DVD Release Date:  July 1, 2008
Theatrical Release Date:  March 21, 2008
Rating:  PG-13 (crude sexual references throughout, strong bullying, language, drug references and partial nudity)
Genre:  Comedy
Run Time:  102 min.
Director:  Steven Brill
Actors:  Owen Wilson, Leslie Mann, Nate Hartley, Troy Gentile, David Dorfman Alex Frost, Casey Boersma, Dylan Boersma

Although not exactly my comedic cup of tea, producer/screenwriter Judd Apatow has quickly made a name for himself as the bankable funny guy in Hollywood.

With the cinematic one-two punch of Knocked Up and Superbad last year (my guess is that most people have already forgotten about the less successful Walk Hard:  The Dewey Cox Story, which poked fun at biopics like Walk the Line and Ray), and The 40-Year-Old Virgin and Talladega Nights in the past, it seems that anything Apatow touches magically turns to box office gold.

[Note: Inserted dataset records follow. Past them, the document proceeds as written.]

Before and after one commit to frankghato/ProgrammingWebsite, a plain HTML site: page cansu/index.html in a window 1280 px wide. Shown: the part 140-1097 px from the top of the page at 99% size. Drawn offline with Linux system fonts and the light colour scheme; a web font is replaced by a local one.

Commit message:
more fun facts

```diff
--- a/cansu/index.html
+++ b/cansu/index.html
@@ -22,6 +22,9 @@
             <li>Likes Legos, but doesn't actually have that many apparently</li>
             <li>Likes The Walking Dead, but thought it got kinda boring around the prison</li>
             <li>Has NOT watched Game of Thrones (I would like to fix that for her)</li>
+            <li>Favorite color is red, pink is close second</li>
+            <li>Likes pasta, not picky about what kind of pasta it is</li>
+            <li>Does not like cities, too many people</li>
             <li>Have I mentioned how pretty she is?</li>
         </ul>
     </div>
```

But then again, there’s a reason why so many successful showbiz types only seem to experience the proverbial 15 minutes of fame. Without the right material, (see Drillbit Taylor) it’s not particularly easy to maintain the Midas touch. 

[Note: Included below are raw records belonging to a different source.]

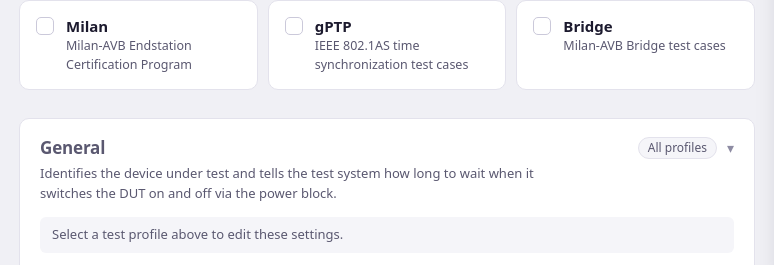
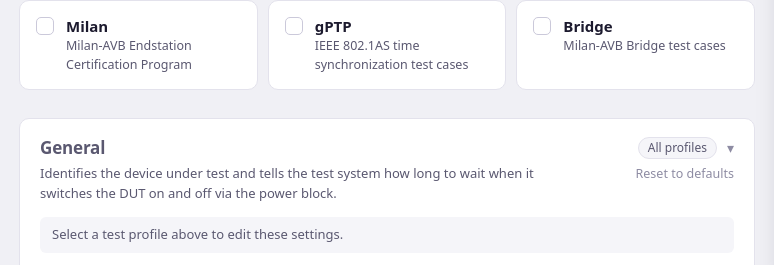
Before and after one commit to AvnuAlliance/DUTConfigBuilder, a plain HTML site: page index.html in a window 1280 px wide. Shown: the part 156-421 px from the top of the page, 9-783 px from the left. Drawn offline with Linux system fonts and the light colour scheme.

Commit message:
adds reset to default button

```diff
--- a/css/styles.css
+++ b/css/styles.css
@@ -169,8 +169,16 @@ h2 { margin: 0; font-size: 15px; font-weight: 650; letter-spacing: -.005em; }
 }
 .chev { color: var(--faint); transition: transform .2s; }
 .section.collapsed .chev { transform: rotate(-90deg); }
+.section-sub { display: flex; align-items: baseline; justify-content: space-between; gap: 16px; }
 .section-desc { margin: 4px 0 14px; color: var(--muted); font-size: 13px; max-width: 72ch; }
-.section.collapsed .section-desc,
+.reset-link {
+  all: unset; flex: none; cursor: pointer;
+  font-size: 12.5px; font-weight: 500; color: var(--accent); white-space: nowrap;
+}
+.reset-link:hover:not(:disabled) { text-decoration: underline; }
+.reset-link:disabled { color: var(--faint); cursor: default; }
+.reset-link:focus-visible { outline: 2px solid var(--accent); outline-offset: 2px; border-radius: 3px; }
+.section.collapsed .section-sub,
 .section.collapsed .section-body,
 .section.collapsed .inactive-note { display: none; }
 .section.collapsed .section-head { padding-bottom: 16px; }
--- a/js/core/store.js
+++ b/js/core/store.js
@@ -103,6 +103,10 @@
         delete state.values[path];
         emit();
       },
+      resetFields(paths) {
+        paths.forEach((p) => delete state.values[p]);
+        emit();
+      },
 
       reset() {
         state.profiles.clear();
--- a/js/ui/app.js
+++ b/js/ui/app.js
@@ -78,6 +78,29 @@
     return section.profiles.map((id) => el('span', { class: 'tag' }, DCT.profileLabel(id)));
   }
 
+  /** "Reset to defaults" for a section; lists and fields without a default are kept. */
+  function resetButton(section) {
+    const targets = section.fields
+      .filter((f) => f.type !== 'list' && f.default !== undefined)
+      .map((f) => ({ field: f, path: DCT.fieldPath(section, f) }));
+    if (!targets.length) return null;
+    const btn = el(
+      'button',
+      { type: 'button', class: 'reset-link', onclick: () => store.resetFields(targets.map((t) => t.path)) },
+      'Reset to defaults'
+    );
+    refreshers.push(() => {
+      const changed = targets.some(
+        (t) => store.isTouched(t.path) && !util.equal(store.get(t.path), DCT.defaultOf(t.field, store.ctx))
+      );
+      btn.disabled = !changed || !DCT.isSectionRelevant(section, store.ctx);
+      btn.title = changed
+        ? 'Set all settings in this section back to their default values'
+        : 'All settings in this section have their default values';
+    });
+    return btn;
+  }
+
   function renderSection(section) {
     const body = el('div', { class: 'section-body' });
     let group = null;
@@ -126,7 +149,12 @@
     const node = el(
       'section',
       { class: 'section' + (section.variant ? ' ' + section.variant : ''), id: 'sec-' + section.id },
-      el('header', { class: 'section-head' }, toggle, el('p', { class: 'section-desc' }, section.description)),
+      el(
+        'header',
+        { class: 'section-head' },
+        toggle,
+        el('div', { class: 'section-sub' }, el('p', { class: 'section-desc' }, section.description), resetButton(section))
+      ),
       note,
       body
     );
```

And while I predict that the Apatow faithful will still flock to Drillbit Taylor in droves, even though the laughs are seriously few and far between, Apatow’s ability to please his core audience may be in question with too many more lame comedies like these.

Even with Owen Wilson’s goofy, laidback charm in full force, it’s not enough to make up for a leaden script with enough Hallmark card clichés to turn even the happiest person a little bit cynical.

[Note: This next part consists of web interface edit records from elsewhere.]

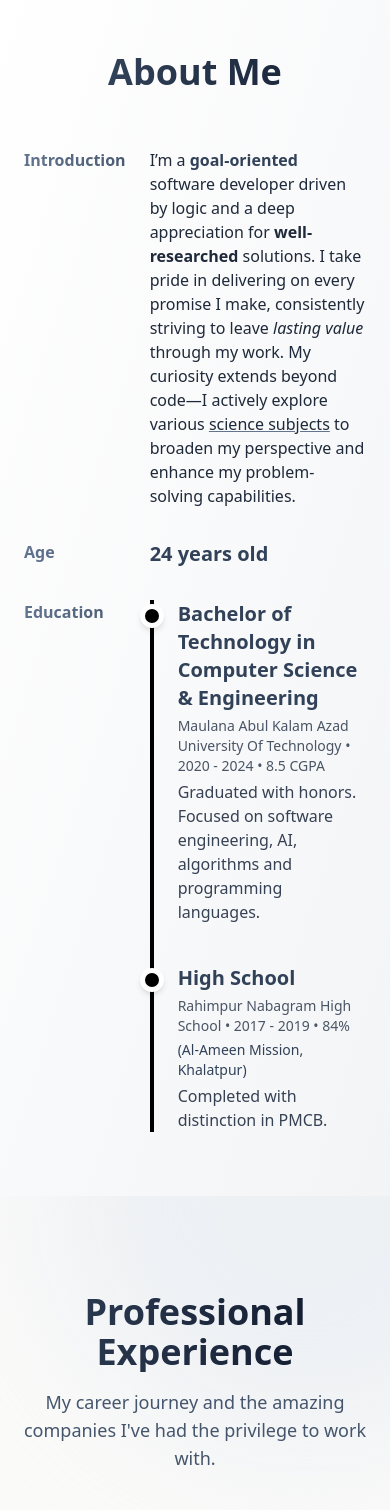
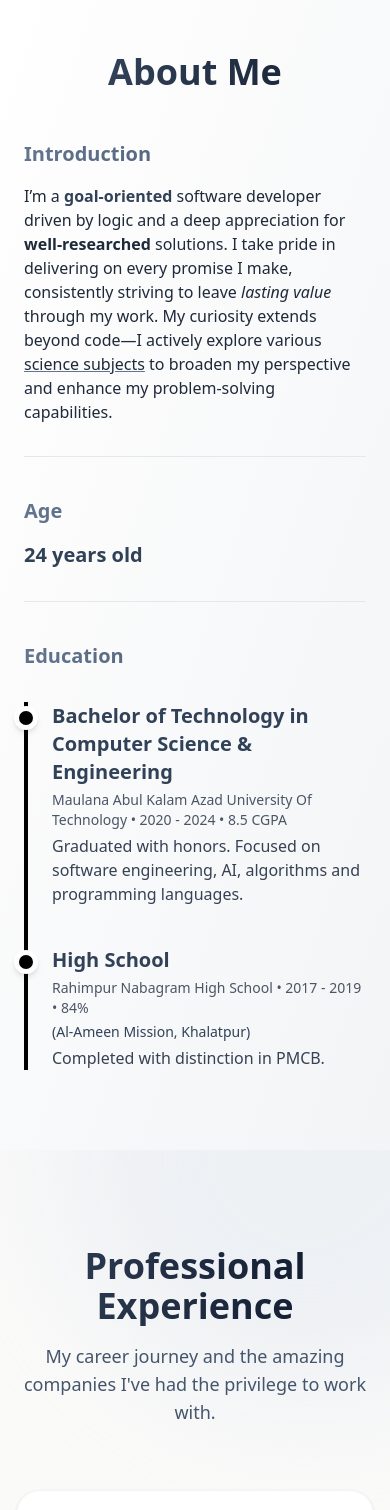
Before and after one commit to rasimul07/mdrasimul-portfolio, a Next.js app: page / in a window 390 px wide. Shown: the part 860-2370 px from the top of the page. Built offline with nearby package versions, Linux system fonts and the light colour scheme.

Commit message:
feat: add About and Skills components to showcase professional profile and technical stack

```diff
--- a/components/About.tsx
+++ b/components/About.tsx
@@ -28,12 +28,12 @@ const About = () => {
       </h2>
 
       <table className="w-full max-w-4xl table-auto text-left text-base">
-        <tbody>
-          <tr className="align-top">
-            <th className="pr-6 py-4 text-transparent bg-clip-text bg-gradient-to-r from-slate-500 to-slate-600 font-semibold w-1/4">
+        <tbody className="block md:table-row-group">
+          <tr className="flex flex-col md:table-row align-top mb-8 md:mb-0 border-b border-gray-200 md:border-none pb-6 md:pb-0">
+            <th className="md:pr-6 py-2 md:py-4 text-transparent bg-clip-text bg-gradient-to-r from-slate-500 to-slate-600 font-semibold w-full md:w-1/4 text-left text-xl md:text-base">
               Introduction
             </th>
-            <td className="py-4">
+            <td className="py-2 md:py-4 block md:table-cell">
               I’m a{" "}
               <span className="font-semibold text-slate-700">
                 goal-oriented
@@ -51,19 +51,19 @@ const About = () => {
               capabilities.
             </td>
           </tr>
-          <tr className="align-top">
-            <th className="pr-6 py-4 text-transparent bg-clip-text bg-gradient-to-r from-slate-500 to-slate-600 font-semibold w-1/4">
+          <tr className="flex flex-col md:table-row align-top mb-8 md:mb-0 border-b border-gray-200 md:border-none pb-6 md:pb-0">
+            <th className="md:pr-6 py-2 md:py-4 text-transparent bg-clip-text bg-gradient-to-r from-slate-500 to-slate-600 font-semibold w-full md:w-1/4 text-left text-xl md:text-base">
               Age
             </th>
-            <td className="py-4 text-slate-700 font-bold text-xl">
+            <td className="py-2 md:py-4 text-slate-700 font-bold text-xl block md:table-cell">
               {calculateAge()} years old
             </td>
           </tr>
-          <tr className="align-top">
-            <th className="pr-6 py-4 text-transparent bg-clip-text bg-gradient-to-r from-slate-500 to-slate-600 font-semibold w-1/4 align-top">
+          <tr className="flex flex-col md:table-row align-top pb-6 md:pb-0">
+            <th className="md:pr-6 py-2 md:py-4 text-transparent bg-clip-text bg-gradient-to-r from-slate-500 to-slate-600 font-semibold w-full md:w-1/4 text-left text-xl md:text-base">
               Education
             </th>
-            <td className="py-4">
+            <td className="py-2 md:py-4 block md:table-cell mt-4 md:mt-0">
               <div className="relative border-l-4 border-black pl-6 space-y-10">
                 {educationData.map((item, index) => (
                   <div key={index} className="relative">
--- a/components/Skills.tsx
+++ b/components/Skills.tsx
@@ -69,7 +69,7 @@ const Skills = () => {
               hoverIntensity={isHovering ? 0.9 : 0.6}
               rotateOnHover={true}
               forceHoverState={isHovering}
-              className="w-full h-full"
+              className="w-full h-full grayscale contrast-125 brightness-150"
               size="md"
             />
           </div>
```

Basically, when three easy targets named Ryan (Troy Gentile), Wade (Nate Hartley) and Emmit (David Dorfman) enter high school, they quickly find out it’s not going to be easy to survive with a psychotic school bully (Alex Frost) on the loose. Each day, whether he’s slamming them up against their lockers or humiliating them in one cringe-worthy way after another, he won’t let up on making their lives, well, way less than pleasant. It’s a scenario we’ve all seen before countless times (even in Apatow’s critically acclaimed T.V. show Freaks and Geeks), and the screenwriters don’t do much to distinguish this story from the pack.

That fact is especially surprising, considering that ’80s film legend John Hughes of Pretty in Pink and The Breakfast Club fame helped with the script under a pseudonym. Twenty-plus years ago, the way that Hughes dealt with high schoolers’ issues was always inventive and poignant. Unfortunately, that winning touch is nowhere to be found here.

Since Ryan and his buddies can’t quit high school and haven’t found a way to adequately persuade the bully to stop, the guys decide it’s high time to hire a bodyguard. Of course, unlike the Britney Spearses of the world, they don’t exactly have a big budget. And proving the old adage that “you get what you pay for,” they quickly enlist the services of Drillbit Taylor (Wilson), who they find through an ad they’ve post online